May I thank the ministerial team and the Opposition parties for their support for my Live Music Bill, which passed through its entire Committee stage yesterday? There are, however, fears among some residents associations that it will reduce protections against noise and antisocial behaviour. Will the Minister confirm that that is not the case and that, although we wish to see an explosion of live music in small venues, we want to continue to protect residents who live close to pubs and clubs?
May I join everybody in the House in congratulating my right hon. Friend and, indeed, his compatriot Lord Clement-Jones at the other end of the corridor, who have been instrumental in guiding the Bill through both Houses so far? I can reassure him, as he said, that protections for local residents and local residents groups will be maintained as they are.
If it is right to cut the school sports budget by £162 million, a 60% cut, why is it right to double the budget for the opening and closing ceremonies of the Olympics from £40 million to £80 million?
In a sense, the hon. Gentleman has answered his own question.

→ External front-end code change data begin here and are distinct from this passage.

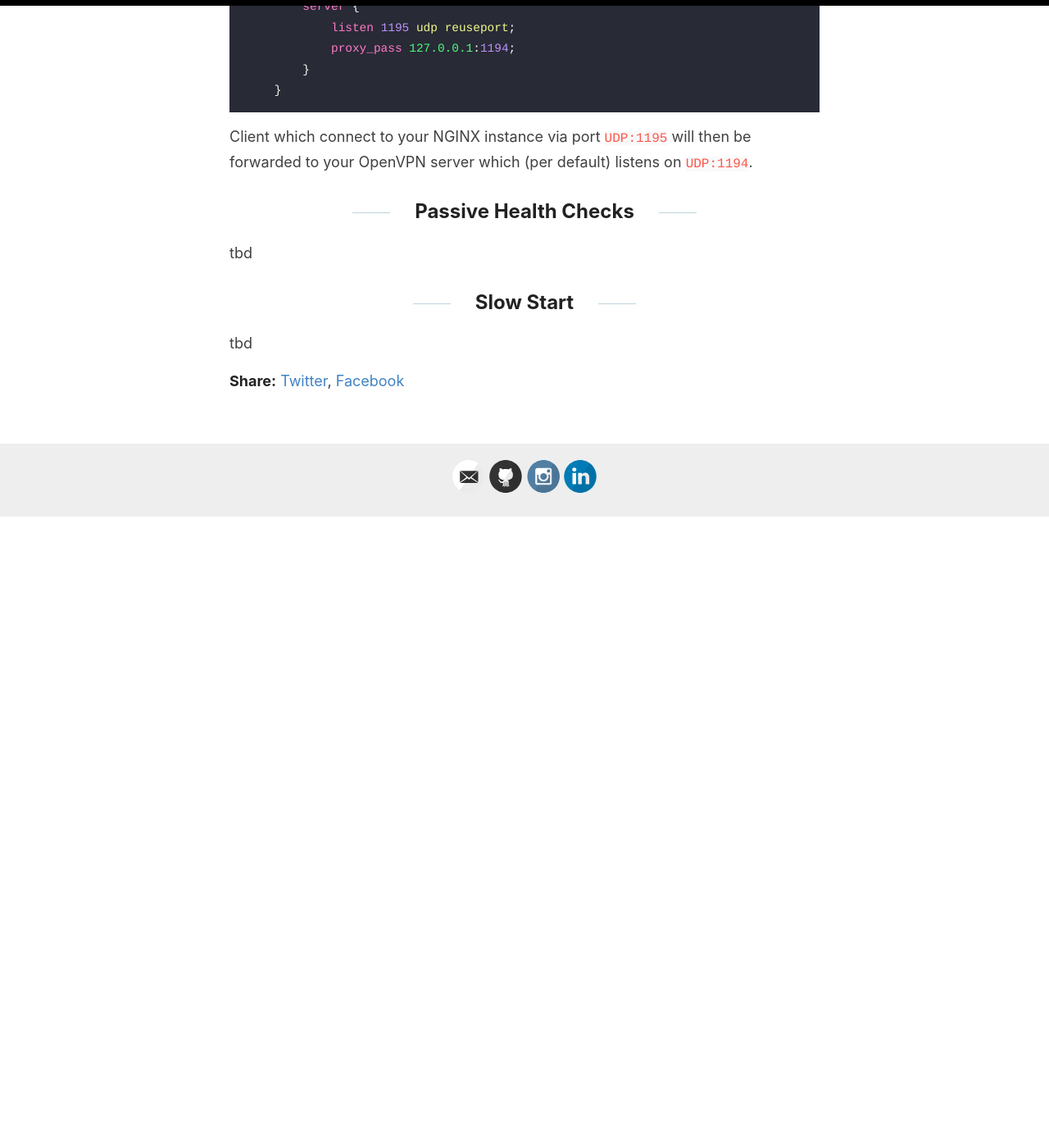
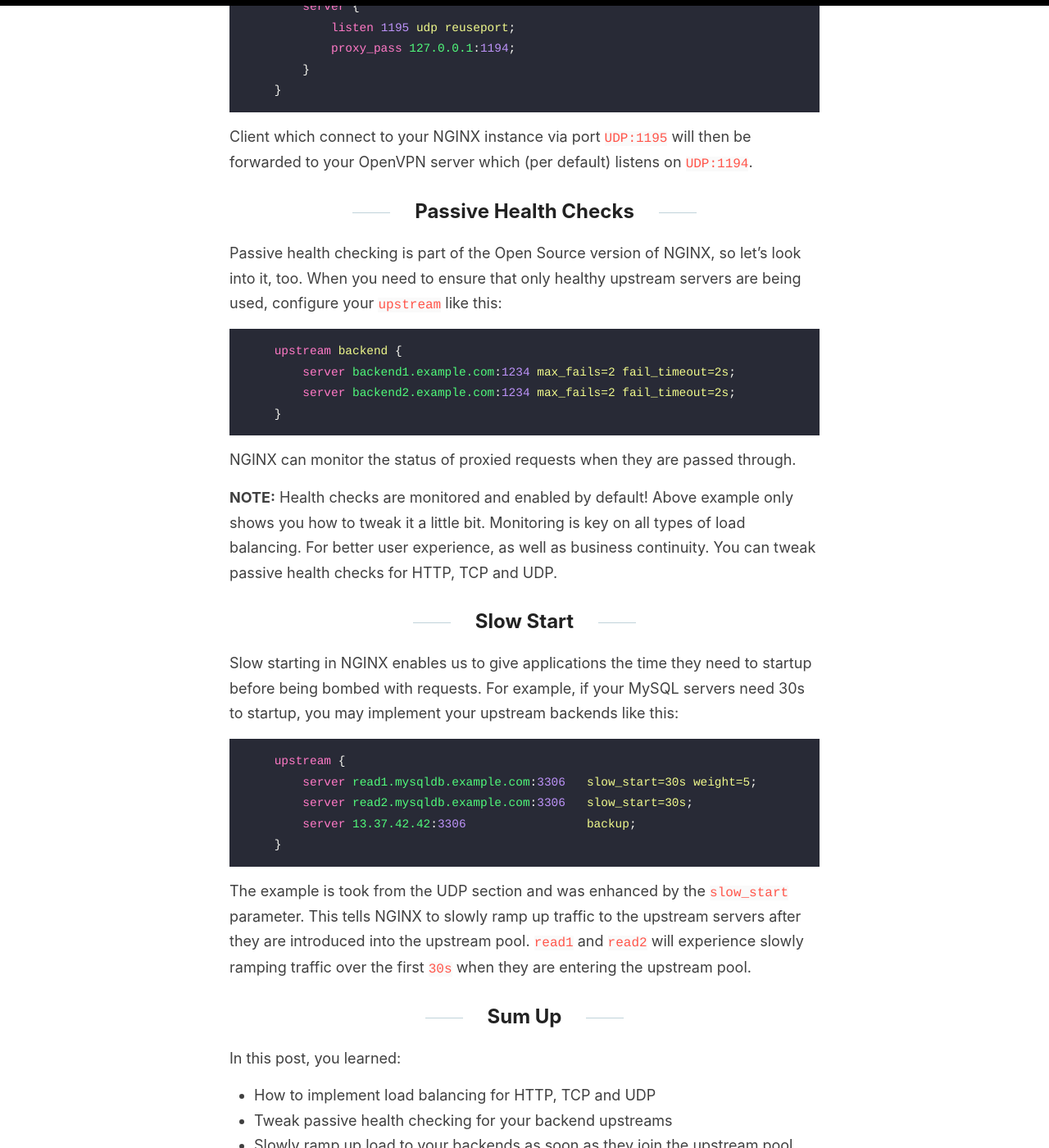
Before and after one commit to torbendury/torbendury.github.io, a Jekyll site: the page built from _posts/2021-11-21-b-how-to-configure-nginx-as-a-loadbalancer.md, in a window 1280 px wide and 1400 px high, scrolled down 4573 px. Shown: the whole window at 82% size. Built offline with Jekyll 4.4.1, drawn with Linux system fonts in a browser that asks for light colours; before the commit the page ends 5203 px from its top, so only the background shows below that; some of the changed text lies outside the part shown.

Commit message:
upd: finish nginx post and hopefully order postings correctly

````diff
--- a/_posts/2021-11-20-how-to-configure-nginx-as-a-loadbalancer.md
+++ b/_posts/2021-11-21-b-how-to-configure-nginx-as-a-loadbalancer.md
@@ -112,8 +112,37 @@
 
 ## Passive Health Checks
 
-tbd
+Passive health checking is part of the Open Source version of NGINX, so let's look into it, too. When you need to ensure that only healthy upstream servers are being used, configure your `upstream` like this:
+
+```nginx
+    upstream backend {
+        server backend1.example.com:1234 max_fails=2 fail_timeout=2s;
+        server backend2.example.com:1234 max_fails=2 fail_timeout=2s;
+    }
+```
+
+NGINX can monitor the status of proxied requests when they are passed through.
+
+**NOTE:** Health checks are monitored and enabled by default! Above example only shows you how to tweak it a little bit. Monitoring is key on all types of load balancing. For better user experience, as well as business continuity. You can tweak passive health checks for HTTP, TCP and UDP.
 
 ## Slow Start
 
-tbd
+Slow starting in NGINX enables us to give applications the time they need to startup before being bombed with requests. For example, if your MySQL servers need 30s to startup, you may implement your upstream backends like this:
+
+```nginx
+    upstream {
+        server read1.mysqldb.example.com:3306   slow_start=30s weight=5;
+        server read2.mysqldb.example.com:3306   slow_start=30s;
+        server 13.37.42.42:3306                 backup;
+    }
+```
+
+The example is took from the UDP section and was enhanced by the `slow_start` parameter. This tells NGINX to slowly ramp up traffic to the upstream servers after they are introduced into the upstream pool. `read1` and `read2` will experience slowly ramping traffic over the first `30s` when they are entering the upstream pool.
+
+## Sum Up
+
+In this post, you learned:
+
+- How to implement load balancing for HTTP, TCP and UDP
+- Tweak passive health checking for your backend upstreams
+- Slowly ramp up load to your backends as soon as they join the upstream pool
````
Also changed, not shown: _posts/2021-11-21-a-how-to-start-with-terraform.md (renamed from _posts/2021-11-21-how-to-start-with-terraform.md).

The two figures are in no way comparable. The amount of money that goes into school sport—[Interruption.] I have to say to Ms Harman that even she might have worked out that £160 million each year is a great deal more than £40 million once.
Order. I am sure that the House wants to hear the question from Dr Thérèse Coffey.
Thank you, Mr Speaker. Tomorrow is the deadline for schools to register for the Get Set network, part of the Olympic legacy that can cover every school in our land. Will the Minister encourage children, parents and teachers to ensure that their schools are registered and take full advantage of the values and benefits on offer?
I most certainly will. More than 20,000 schools up and down the country have now signed up to the Get Set programme, and I absolutely encourage every school across the country to do likewise. It is also great news that another 11,000 schools have signed up to the school games project, and I encourage many more to do that.